*PROBLEM*. Scan the records for "function". Report each line that includes it.

Web interface edit records
*****

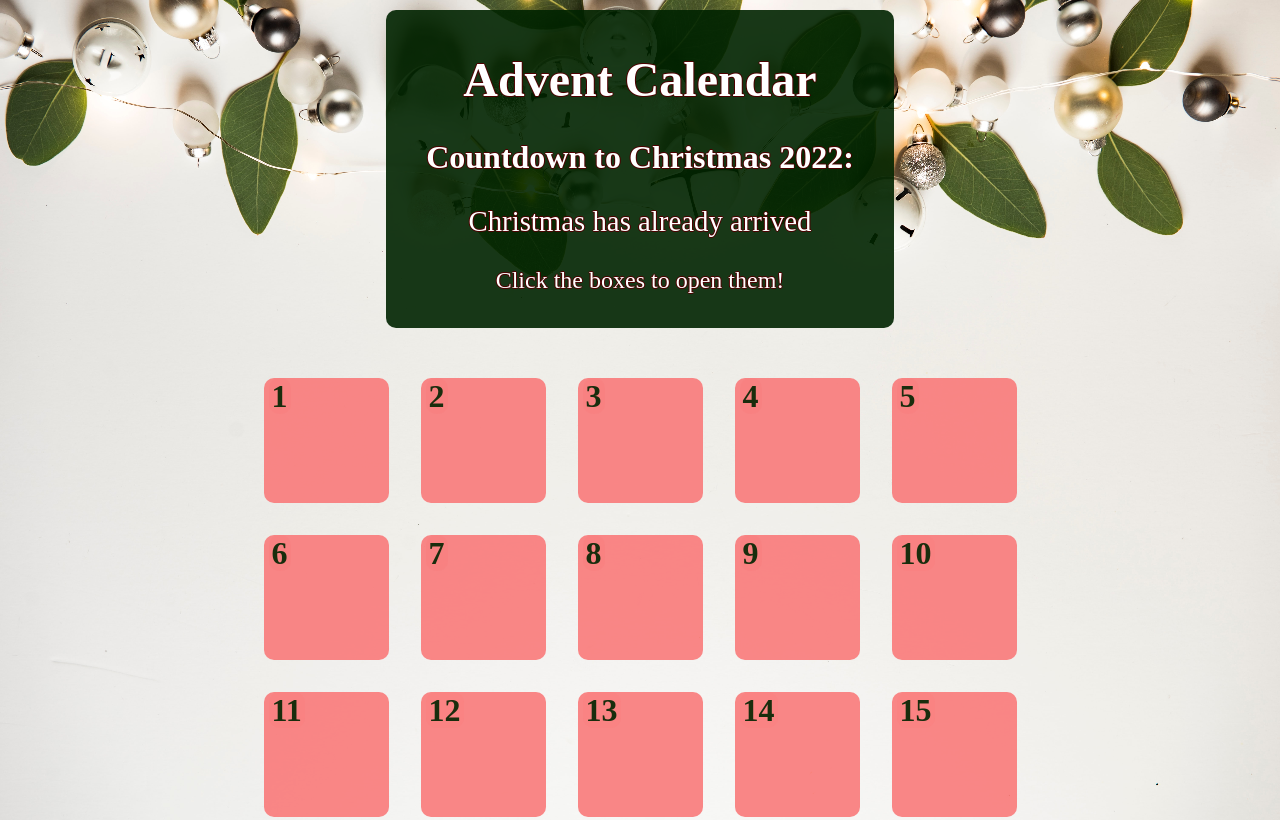
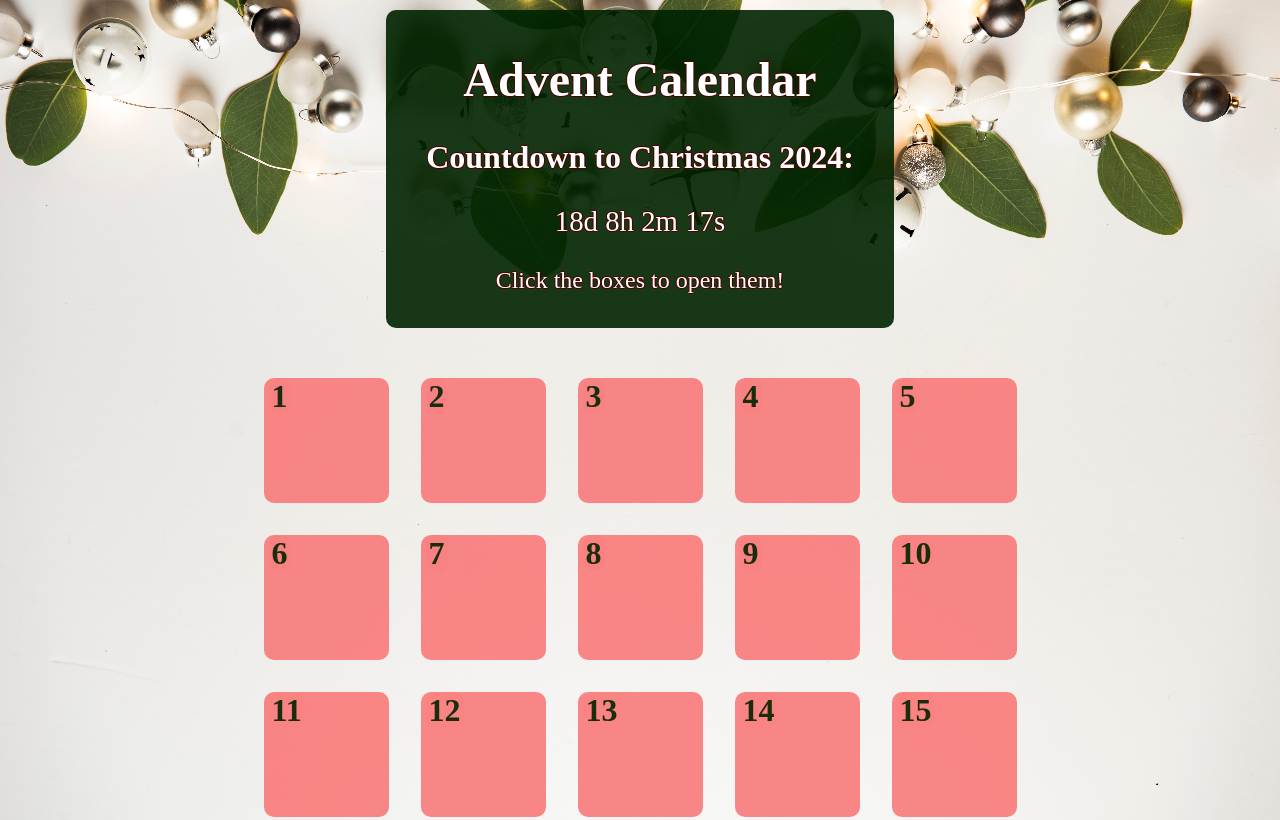
Before and after one commit to jessamillz/advent24, a plain HTML site: page index.html in a window 1280 px wide. Shown: the top 820 px of the page. Drawn offline with Linux system fonts and the light colour scheme; animation ran at ten frames a second.

Commit message:
Refactored advent.js to dynamically register event listener to each box instead of hardcoding each event listener.

```diff
--- a/adventjs/advent.js
+++ b/adventjs/advent.js
@@ -39,7 +39,7 @@
 // COUNTDOWN TIMER
 //******************************** */
 // Set the date we're counting down to
-const countDownDate = new Date("12/25/2022").getTime();
+const countDownDate = new Date("12/25/2024").getTime();
 
 // Update the count down every 1 second, that's the 1000 at the end of the function
 let x = setInterval(function() {
@@ -57,8 +57,7 @@ let x = setInterval(function() {
   let seconds = Math.floor((distance % (1000 * 60)) / 1000);
 
   // Output the result in an element with id="demo"
-  document.getElementById("countdown").innerHTML = days + "d " + hours + "h "
-  + minutes + "m " + seconds + "s ";
+  document.getElementById("countdown").innerHTML = `${days}d ${hours}h ${minutes}m ${seconds}s`;
 
   // If the count down is over, write some text
   if (distance < 0) {
@@ -67,11 +66,17 @@ let x = setInterval(function() {
   }
 }, 1000);
 
+//TODO:
+// - Remove redundancies: having boxClick function typed 25 times
+// - Make the boxes so it's not required to input each specific date over and over.
+//   - maybe a function that can calculate the new date based on what box is being populated?
+//FIXME: sdgsdgsgsgd
+
 //******************************** */
 // function occurs on box click getting input for actions
 //******************************** */
 function boxClick(boxId, adventDate, adventBoxId) {
-    document.querySelector(boxId).addEventListener('click', () => adventFun(adventDate, adventBoxId))
+    document.querySelector(boxId).addEventListener('click', () => adventFun(adventDate, adventBoxId));
 }
 //******************************** */
 // CHECK DATE TO SEE IF WE CAN RUN ADVENT OR NOT, IF NOT ALERT HOW MUCH TIME UNTIL WE CAN
@@ -86,11 +91,12 @@ function checkDate(adventDate){
     let hoursUntil = Math.floor((timeDifference % (1000 * 3600 * 24)) / (1000 * 3600));
     let minutesUntil = Math.floor((timeDifference % (1000 * 3600)) / (1000 * 60));
     let secondsUntil = Math.floor((timeDifference % (1000 * 60)) / 1000);
+
     if (date1 >= adventDate ) { //can compare date objects with =, <, >, >=
         return true;
     }
     else {
-        alert("Today's date is " + today + ". This box will be available on " + adventDay + ". Time until " + adventDay + ": " + daysUntil +" days, " + hoursUntil + " hours, " + minutesUntil + " minutes, " + secondsUntil + " seconds!");
+        alert(`Today's date is ${today}. This box will be available on ${adventDay}. Time until ${adventDay}: ${daysUntil} days, ${hoursUntil} hours, ${minutesUntil} minutes, ${secondsUntil} seconds!`);
         }
 }
 //******************************** */
@@ -109,152 +115,171 @@ function activateBox(adventBoxId){
 }
 
 //******************************** */
-// BOX 1 DONE
+// Loop to Register Event Listeners Dynamically
 //******************************** */
-// Available to click 12/1/22
-boxClick('#box_1', '12/01/2022', '#box_1_advent');
+function initializeBoxes(){
+    const adventStartDate = new Date("12/01/2024");
+    for (let i = 1; i <= 25; i++) {
+        const adventDate = new Date(adventStartDate);
+        adventDate.setDate(adventStartDate.getDate() + (i - 1));
+        // toISOSting converts date object to ISO 8601 string: eg 2024-12-01T00:00:00.000Z
+        // split('T)[0] splits into 2 strings, [0] index retrieves date portion
+        boxClick(`#box_${i}`, adventDate.toISOString().split('T')[0], `#box_${i}_advent`);
+    }
+}
+
+//******************************** */
+// REPLACES CREATING EACH BOX INDIVIDUALLY
+//******************************** */
+initializeBoxes();
+
+// //******************************** */
+// // BOX 1 DONE
+// //******************************** */
+// // Available to click 12/1/22
+// boxClick('#box_1', '12/01/2024', '#box_1_advent');
 
 
-//******************************** */
-// BOX 2 DONE
-//******************************** */
-// Available to click 12/2/22
-boxClick('#box_2', '12/02/2022', '#box_2_advent');
+// //******************************** */
+// // BOX 2 DONE
+// //******************************** */
+// // Available to click 12/2/22
+// boxClick('#box_2', '12/02/2022', '#box_2_advent');
 
-//******************************** */
-// BOX 3 DONE
-//******************************** */
-// Available to click 12/3/22
-boxClick('#box_3', '12/03/2022', '#box_3_advent');
+// //******************************** */
+// // BOX 3 DONE
+// //******************************** */
+// // Available to click 12/3/22
+// boxClick('#box_3', '12/03/2022', '#box_3_advent');
 
-//******************************** */
-// BOX 4 DONE
-//******************************** */
-// Available to click 12/4/22
-boxClick('#box_4', '12/04/2022', '#box_4_advent');
+// //******************************** */
+// // BOX 4 DONE
+// //******************************** */
+// // Available to click 12/4/22
+// boxClick('#box_4', '12/04/2022', '#box_4_advent');
 
-//******************************** */
-// BOX 5 DONE
-//******************************** */
-// Available to click 12/5/22
-boxClick('#box_5', '12/05/2022', '#box_5_advent');
+// //******************************** */
+// // BOX 5 DONE
+// //******************************** */
+// // Available to click 12/5/22
+// boxClick('#box_5', '12/05/2022', '#box_5_advent');
 
-//******************************** */
-// BOX 6 DONE
-//******************************** */
-// Available to click 12/6/22
-boxClick('#box_6', '12/06/2022', '#box_6_advent');
+// //******************************** */
+// // BOX 6 DONE
+// //******************************** */
+// // Available to click 12/6/22
+// boxClick('#box_6', '12/06/2022', '#box_6_advent');
 
-//******************************** */
-// BOX 7 DONE
-//******************************** */
-// Available to click 12/7/22
-boxClick('#box_7', '12/07/2022', '#box_7_advent');
+// //******************************** */
+// // BOX 7 DONE
+// //******************************** */
+// // Available to click 12/7/22
+// boxClick('#box_7', '12/07/2024', '#box_7_advent');
 
-//******************************** */
-// BOX 8 DONE
-//******************************** */
-// Available to click 12/8/22
-boxClick('#box_8', '12/08/2022', '#box_8_advent');
+// //******************************** */
+// // BOX 8 DONE
+// //******************************** */
+// // Available to click 12/8/22
+// boxClick('#box_8', '12/08/2022', '#box_8_advent');
 
-//******************************** */
-// BOX 9 DONE
-//******************************** */
-// Available to click 12/9/22
-boxClick('#box_9', '12/09/2022', '#box_9_advent');
+// //******************************** */
+// // BOX 9 DONE
+// //******************************** */
+// // Available to click 12/9/22
+// boxClick('#box_9', '12/09/2022', '#box_9_advent');
 
-//******************************** */
-// BOX 10 DONE
-//******************************** */
-// Available to click 12/10/22
-boxClick('#box_10', '12/10/2022', '#box_10_advent');
+// //******************************** */
+// // BOX 10 DONE
+// //******************************** */
+// // Available to click 12/10/22
+// boxClick('#box_10', '12/10/2022', '#box_10_advent');
 
-//******************************** */
-// BOX 11 DONE
-//******************************** */
-// Available to click 12/11/22
-boxClick('#box_11', '12/11/2022', '#box_11_advent');
+// //******************************** */
+// // BOX 11 DONE
+// //******************************** */
+// // Available to click 12/11/22
+// boxClick('#box_11', '12/11/2022', '#box_11_advent');
 
-//******************************** */
-// BOX 12 DONE
-//******************************** */
-// Available to click 12/12/22
-boxClick('#box_12', '12/12/2022', '#box_12_advent');
+// //******************************** */
+// // BOX 12 DONE
+// //******************************** */
+// // Available to click 12/12/22
+// boxClick('#box_12', '12/12/2022', '#box_12_advent');
 
-//******************************** */
-// BOX 13 DONE
-//******************************** */
-// Available to click 12/13/22
-boxClick('#box_13', '12/13/2022', '#box_13_advent');
+// //******************************** */
+// // BOX 13 DONE
+// //******************************** */
+// // Available to click 12/13/22
+// boxClick('#box_13', '12/13/2022', '#box_13_advent');
 
-//******************************** */
-// BOX 14 DONE
-//******************************** */
-// Available to click 12/14/22
-boxClick('#box_14', '12/14/2022', '#box_14_advent');
+// //******************************** */
+// // BOX 14 DONE
+// //******************************** */
+// // Available to click 12/14/22
+// boxClick('#box_14', '12/14/2022', '#box_14_advent');
 
-//******************************** */
-// BOX 15 DONE
-//******************************** */
-// Available to click 12/15/22
-boxClick('#box_15', '12/15/2022', '#box_15_advent');
+// //******************************** */
+// // BOX 15 DONE
+// //******************************** */
+// // Available to click 12/15/22
+// boxClick('#box_15', '12/15/2022', '#box_15_advent');
 
-//******************************** */
-// BOX 16 DONE
-//******************************** */
-// Available to click 12/16/22
-boxClick('#box_16', '12/16/2022', '#box_16_advent');
+// //******************************** */
+// // BOX 16 DONE
+// //******************************** */
+// // Available to click 12/16/22
+// boxClick('#box_16', '12/16/2022', '#box_16_advent');
 
-//******************************** */
-// BOX 17 DONE
-//******************************** */
-// Available to click 12/17/22
-boxClick('#box_17', '12/17/2022', '#box_17_advent');
+// //******************************** */
+// // BOX 17 DONE
+// //******************************** */
+// // Available to click 12/17/22
+// boxClick('#box_17', '12/17/2022', '#box_17_advent');
 
-//******************************** */
-// BOX 18 DONE
-//******************************** */
-// Available to click 12/18/22
-boxClick('#box_18', '12/18/2022', '#box_18_advent');
+// //******************************** */
+// // BOX 18 DONE
+// //******************************** */
+// // Available to click 12/18/22
+// boxClick('#box_18', '12/18/2022', '#box_18_advent');
 
-//******************************** */
-// BOX 19 DONE
-//******************************** */
-// Available to click 12/19/22
-boxClick('#box_19', '12/19/2022', '#box_19_advent');
+// //******************************** */
+// // BOX 19 DONE
+// //******************************** */
+// // Available to click 12/19/22
+// boxClick('#box_19', '12/19/2022', '#box_19_advent');
 
-//******************************** */
-// BOX 20 DONE
-//******************************** */
-// Available to click 12/20/22
-boxClick('#box_20', '12/20/2022', '#box_20_advent');
+// //******************************** */
+// // BOX 20 DONE
+// //******************************** */
+// // Available to click 12/20/22
+// boxClick('#box_20', '12/20/2022', '#box_20_advent');
 
-//******************************** */
-// BOX 21 DONE
-//******************************** */
-// Available to click 12/21/22
-boxClick('#box_21', '12/21/2022', '#box_21_advent');
+// //******************************** */
+// // BOX 21 DONE
+// //******************************** */
+// // Available to click 12/21/22
+// boxClick('#box_21', '12/21/2022', '#box_21_advent');
 
-//******************************** */
-// BOX 22 DONE
-//******************************** */
-// Available to click 12/22/22
-boxClick('#box_22', '12/22/2022', '#box_22_advent');
+// //******************************** */
+// // BOX 22 DONE
+// //******************************** */
+// // Available to click 12/22/22
+// boxClick('#box_22', '12/22/2022', '#box_22_advent');
 
-//******************************** */
-// BOX 23 DONE
-//******************************** */
-// Available to click 12/23/22
-boxClick('#box_23', '12/23/2022', '#box_23_advent');
+// //******************************** */
+// // BOX 23 DONE
+// //******************************** */
+// // Available to click 12/23/22
+// boxClick('#box_23', '12/23/2022', '#box_23_advent');
 
-//******************************** */
-// BOX 24 DONE
-//******************************** */
-// Available to click 12/24/22
-boxClick('#box_24', '12/24/2022', '#box_24_advent');
+// //******************************** */
+// // BOX 24 DONE
+// //******************************** */
+// // Available to click 12/24/22
+// boxClick('#box_24', '12/24/2022', '#box_24_advent');
 
-//******************************** */
-// BOX 25 DONE
-//******************************** */
-// Available to click 12/25/22
-boxClick('#box_25', '12/25/2022', '#box_25_advent');
+// //******************************** */
+// // BOX 25 DONE
+// //******************************** */
+// // Available to click 12/25/22
+// boxClick('#box_25', '12/25/2022', '#box_25_advent');
--- a/index.html
+++ b/index.html
@@ -6,7 +6,7 @@
         <meta http-equiv="X-UA-Compatible" content="IE=edge">
         <meta name="viewport" content="width=device-width, initial-scale=1.0">
 
-		<title>Advent Calendar</title>
+		<title>2024 Advent Calendar</title>
         <!-- Add link preview when sharing-->
         <meta property="og:title" content="Advent Calendar" />
         <meta name="twitter:title" content="Advent Calendar" />
@@ -30,7 +30,7 @@
 	<body id="bodybg">
         <header>
             <h1>Advent Calendar</h1>
-            <h2>Countdown to Christmas 2022:</h2>
+            <h2>Countdown to Christmas 2024:</h2>
             <p id="countdown"></p>
             <p>Click the boxes to open them!</p>
         </header>
```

*****

*EXPECTED ANSWER*.
 // Update the count down every 1 second, that's the 1000 at the end of the function
 let x = setInterval(function() {
@@ -57,8 +57,7 @@ let x = setInterval(function() {
@@ -67,11 +66,17 @@ let x = setInterval(function() {
+// - Remove redundancies: having boxClick function typed 25 times
+//   - maybe a function that can calculate the new date based on what box is being populated?
 // function occurs on box click getting input for actions
 function boxClick(boxId, adventDate, adventBoxId) {
@@ -86,11 +91,12 @@ function checkDate(adventDate){
@@ -109,152 +115,171 @@ function activateBox(adventBoxId){
+function initializeBoxes(){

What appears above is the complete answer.